_WHAT IS REQUIRED:_ In which lines of the data does the string "from" appear? Copy every one.

########

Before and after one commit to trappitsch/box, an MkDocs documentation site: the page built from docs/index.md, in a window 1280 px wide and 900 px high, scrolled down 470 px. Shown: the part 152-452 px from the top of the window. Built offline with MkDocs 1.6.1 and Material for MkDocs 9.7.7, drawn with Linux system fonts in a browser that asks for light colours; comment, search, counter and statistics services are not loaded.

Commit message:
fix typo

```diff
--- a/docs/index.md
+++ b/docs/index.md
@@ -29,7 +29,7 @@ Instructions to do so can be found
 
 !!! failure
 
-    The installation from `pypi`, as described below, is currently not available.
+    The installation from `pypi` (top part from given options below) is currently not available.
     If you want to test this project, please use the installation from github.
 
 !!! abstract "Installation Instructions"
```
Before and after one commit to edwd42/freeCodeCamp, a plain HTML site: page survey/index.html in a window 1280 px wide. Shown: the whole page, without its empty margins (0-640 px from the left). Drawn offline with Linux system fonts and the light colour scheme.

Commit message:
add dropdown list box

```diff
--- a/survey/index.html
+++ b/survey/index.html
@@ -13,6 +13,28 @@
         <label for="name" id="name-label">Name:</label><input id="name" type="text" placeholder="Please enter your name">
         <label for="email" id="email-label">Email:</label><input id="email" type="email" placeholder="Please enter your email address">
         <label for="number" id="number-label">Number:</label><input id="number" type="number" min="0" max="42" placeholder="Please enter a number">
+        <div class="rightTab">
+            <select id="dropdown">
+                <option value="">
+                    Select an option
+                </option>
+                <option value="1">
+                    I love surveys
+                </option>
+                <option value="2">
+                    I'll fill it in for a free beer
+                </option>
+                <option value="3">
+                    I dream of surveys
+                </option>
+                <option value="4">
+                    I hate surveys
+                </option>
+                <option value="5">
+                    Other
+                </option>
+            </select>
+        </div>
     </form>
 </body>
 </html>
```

########

_REPLY:_
Before and after one commit to trappitsch/box, an MkDocs documentation site: the page built from docs/index.md, in a window 1280 px wide and 900 px high, scrolled down 470 px. Shown: the part 152-452 px from the top of the window. Built offline with MkDocs 1.6.1 and Material for MkDocs 9.7.7, drawn with Linux system fonts in a browser that asks for light colours; comment, search, counter and statistics services are not loaded.
-    The installation from `pypi`, as described below, is currently not available.
+    The installation from `pypi` (top part from given options below) is currently not available.
     If you want to test this project, please use the installation from github.
Before and after one commit to edwd42/freeCodeCamp, a plain HTML site: page survey/index.html in a window 1280 px wide. Shown: the whole page, without its empty margins (0-640 px from the left). Drawn offline with Linux system fonts and the light colour scheme.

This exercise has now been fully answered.